[av_one_full first min_height=” vertical_alignment=” space=” custom_margin=” margin=’0px’ padding=’0px’ border=” border_color=” radius=’0px’ background_color=” src=” background_position=’top left’ background_repeat=’no-repeat’ animation=”]
[av_heading heading=’FAITH, HOPE& CHARITY | Databases for development’ tag=’h3′ style=’blockquote modern-quote’ size=” subheading_active=’subheading_below’ subheading_size=’15’ padding=’10’ color=” custom_font=”]
BY IKE SEÑERES
[av_textblock size=” font_color=’custom’ color=”]
Tuesday, March 21, 2017
[av_textblock size=” font_color=” color=”]
I READ a comment from someone who lives in a city outside Metro Manila, saying that traffic jams are now becoming common where she lives, and she sees it as a sign of progress. I am sure that she was kidding; because there is no way that a social problem is a sign of progress.
On the other hand, she might just be correct, because progress could really happen without development planning and social problems could really come with progress, if and when there is no development planning that could avoid or prevent these problems.
Because of what she said, it made me understand better the meaning of development, that real development with real planning is the only right thing to do in all cities, regardless of whether these are in urban or rural locations.
Words are just words, and semantics could come into play, but the wrong understanding of words could indeed affect governance, and that wrong interpretations could continue to produce social problems not unless the mindsets of local leaders and local planners are changed.
For example, it seems that many of these leaders and planners could not yet tell the difference between progress and development and in a similar sense, they could not also tell the difference between poverty alleviation and poverty reduction. Using another example, many of them do not yet understand that traffic itself is not the problem, because there is always traffic as long as there is at least one vehicle on the road.
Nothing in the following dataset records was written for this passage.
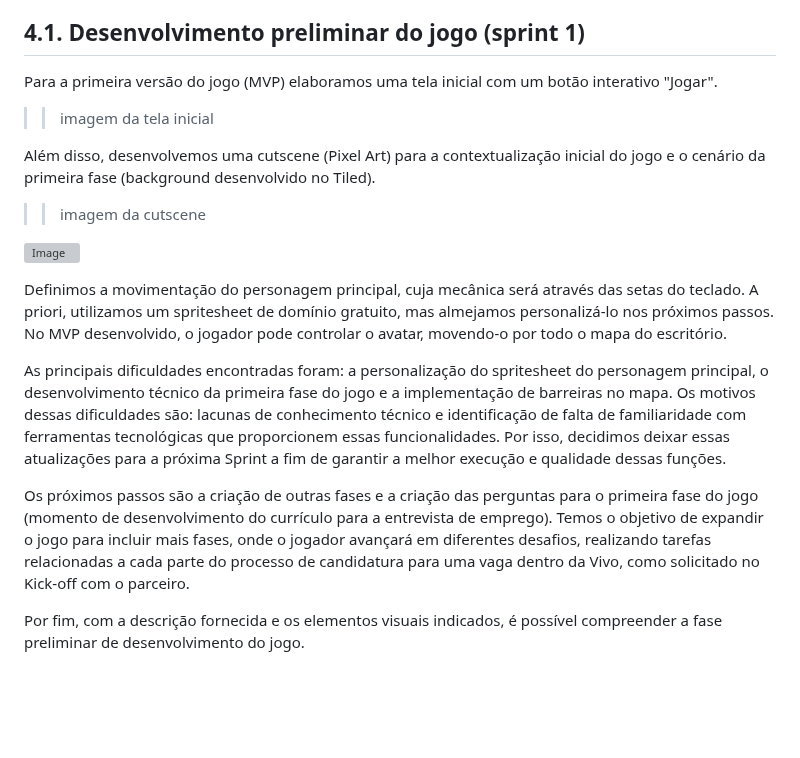
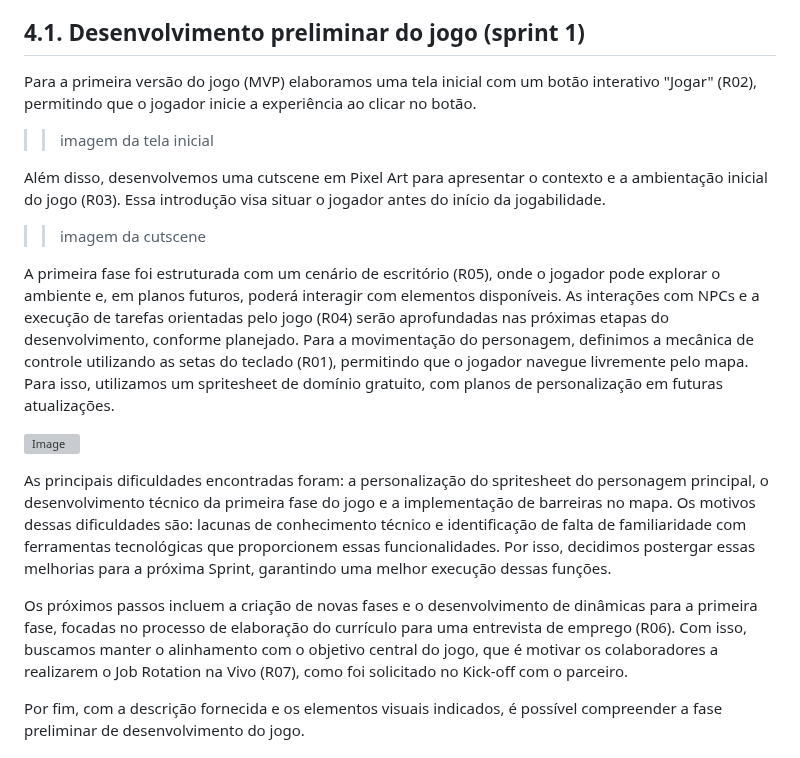
Before and after one commit to jjalmeidadev/skill-sprint-projeto, a Markdown page: documents/gdd.md, the part around the change. Rendered like a GitHub page; blank space fills up the shorter version; grey boxes are pictures that could not be loaded.

```diff
--- a/documents/gdd.md
+++ b/documents/gdd.md
@@ -237,21 +237,21 @@ Essa seção detalha o planejamento e a execução das sprints no desenvolviment
 
 ## 4.1. Desenvolvimento preliminar do jogo (sprint 1)
 
-Para a primeira versão do jogo (MVP) elaboramos uma tela inicial com um botão interativo "Jogar".
+Para a primeira versão do jogo (MVP) elaboramos uma tela inicial com um botão interativo "Jogar" (R02), permitindo que o jogador inicie a experiência ao clicar no botão.
 
 >> imagem da tela inicial
 
-Além disso, desenvolvemos uma cutscene (Pixel Art) para a contextualização inicial do jogo e o cenário da primeira fase (background desenvolvido no Tiled).
+Além disso, desenvolvemos uma cutscene em Pixel Art para apresentar o contexto e a ambientação inicial do jogo (R03). Essa introdução visa situar o jogador antes do início da jogabilidade.
 
 >> imagem da cutscene
 
+A primeira fase foi estruturada com um cenário de escritório (R05), onde o jogador pode explorar o ambiente e, em planos futuros, poderá interagir com elementos disponíveis. As interações com NPCs e a execução de tarefas orientadas pelo jogo (R04) serão aprofundadas nas próximas etapas do desenvolvimento, conforme planejado. Para a movimentação do personagem, definimos a mecânica de controle utilizando as setas do teclado (R01), permitindo que o jogador navegue livremente pelo mapa. Para isso, utilizamos um spritesheet de domínio gratuito, com planos de personalização em futuras atualizações.
+
 ![Image](https://github.com/user-attachments/assets/9313ccf8-1659-4512-9d6f-0786efb2f97f)
 
-Definimos a movimentação do personagem principal, cuja mecânica será através das setas do teclado. A priori, utilizamos um spritesheet de domínio gratuito, mas almejamos personalizá-lo nos próximos passos. No MVP desenvolvido, o jogador pode controlar o avatar, movendo-o por todo o mapa do escritório.
+As principais dificuldades encontradas foram: a personalização do spritesheet do personagem principal, o desenvolvimento técnico da primeira fase do jogo e a implementação de barreiras no mapa. Os motivos dessas dificuldades são: lacunas de conhecimento técnico e identificação de falta de familiaridade com ferramentas tecnológicas que proporcionem essas funcionalidades. Por isso, decidimos postergar essas melhorias para a próxima Sprint, garantindo uma melhor execução dessas funções.
 
-As principais dificuldades encontradas foram: a personalização do spritesheet do personagem principal, o desenvolvimento técnico da primeira fase do jogo e a implementação de barreiras no mapa. Os motivos dessas dificuldades são: lacunas de conhecimento técnico e identificação de falta de familiaridade com ferramentas tecnológicas que proporcionem essas funcionalidades. Por isso, decidimos deixar essas atualizações para a próxima Sprint a fim de garantir a melhor execução e qualidade dessas funções.
-
-Os próximos passos são a criação de outras fases e a criação das perguntas para o primeira fase do jogo (momento de desenvolvimento do currículo para a entrevista de emprego). Temos o objetivo de expandir o jogo para incluir mais fases, onde o jogador avançará em diferentes desafios, realizando tarefas relacionadas a cada parte do processo de candidatura para uma vaga dentro da Vivo, como solicitado no Kick-off com o parceiro.
+Os próximos passos incluem a criação de novas fases e o desenvolvimento de dinâmicas para a primeira fase, focadas no processo de elaboração do currículo para uma entrevista de emprego (R06). Com isso, buscamos manter o alinhamento com o objetivo central do jogo, que é motivar os colaboradores a realizarem o Job Rotation na Vivo (R07), como foi solicitado no Kick-off com o parceiro.
 
 Por fim, com a descrição fornecida e os elementos visuais indicados, é possível compreender a fase preliminar de desenvolvimento do jogo.
 
```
The problem therefore is not the traffic itself, but the congestion of vehicles that causes the slow movement of the traffic.
Surely there are many ways of defining what development is, but as far as I am concerned, I would like to define development as the outcome of planning. Using that definition, I could say that any other outcome that results outside of the scope of planning is accidental, regardless of whether it is good or bad, and that includes the emergence of progress, whether or not its results are good or bad.
In theory therefore, it is completely possible for a city to progress, but if it does so without a development plan, do not expect the resulting progress to be good. On that note, it could be said that there is good news because the law requires our Local Government Units (LGUs) to have their own Comprehensive Development Plans (CDPs). There is bad news however, because it seems that the majority of LGUs do not have their own CDPs.
As it is supposed to be, all LGUs are supposed to prepare and submit their own Comprehensive Land Use Plans (CLUPs), prior to the preparation and the submission of their CDPs. As it is also supposed to be, and using ordinary logic and inference, the CLUPs are supposed to be the basic foundations of the CDPs.
In theory and for all practical purposes, CDPs are supposed to be in effect the Master Plans of the LGUs, even if that terminology is not popularly used. Again using ordinary logic, it would be very practical to produce the CLUPs in digital form, and there is no other way to do that except to use Geographic Information Systems (GIS) software. If and when the LGUs would use GIS for their CLUPs, it would then be convenient and practical for them to also use the same GIS for their CDPs.
It may sound too technical for some of the local planners and leaders, but the same GIS software that they are using for tax mapping could also be used for hazard mapping and traffic mapping, among other tasks.
As a matter of fact, hazard mapping should no longer be difficult for the LGUs because the national government is already providing them with the hazard maps, and all they have to do is to integrate it into their existing GIS software, assuming that they would have these in the first place. Technically speaking, each particular use of a general GIS map is really just a layer over it, meaning to say that these layers are just projections of specific data sets with a common database at the backend or in the background, in other words.
The challenge of building databases for development at the local level belongs not only to the local planners and leaders, but also to the local citizens. If it is already common knowledge that the local planners and leaders are not doing their job in this regard, then it is about time that the local citizens should step in to make their move.
In this connection, all local citizens should know that they would not be alone should they want to make a move. For one, there are non-government organizations that would be willing to help them, among them would be the Community Based Monitoring System (CBMS) led by Dr. Celia Reyes, the Gising Barangay Movement (GBM) led by Mr. Manny Valdehuesa and the Our Barangay Inc. (OBI) led by Ms. Elsa Bayani. ([email protected]/PN)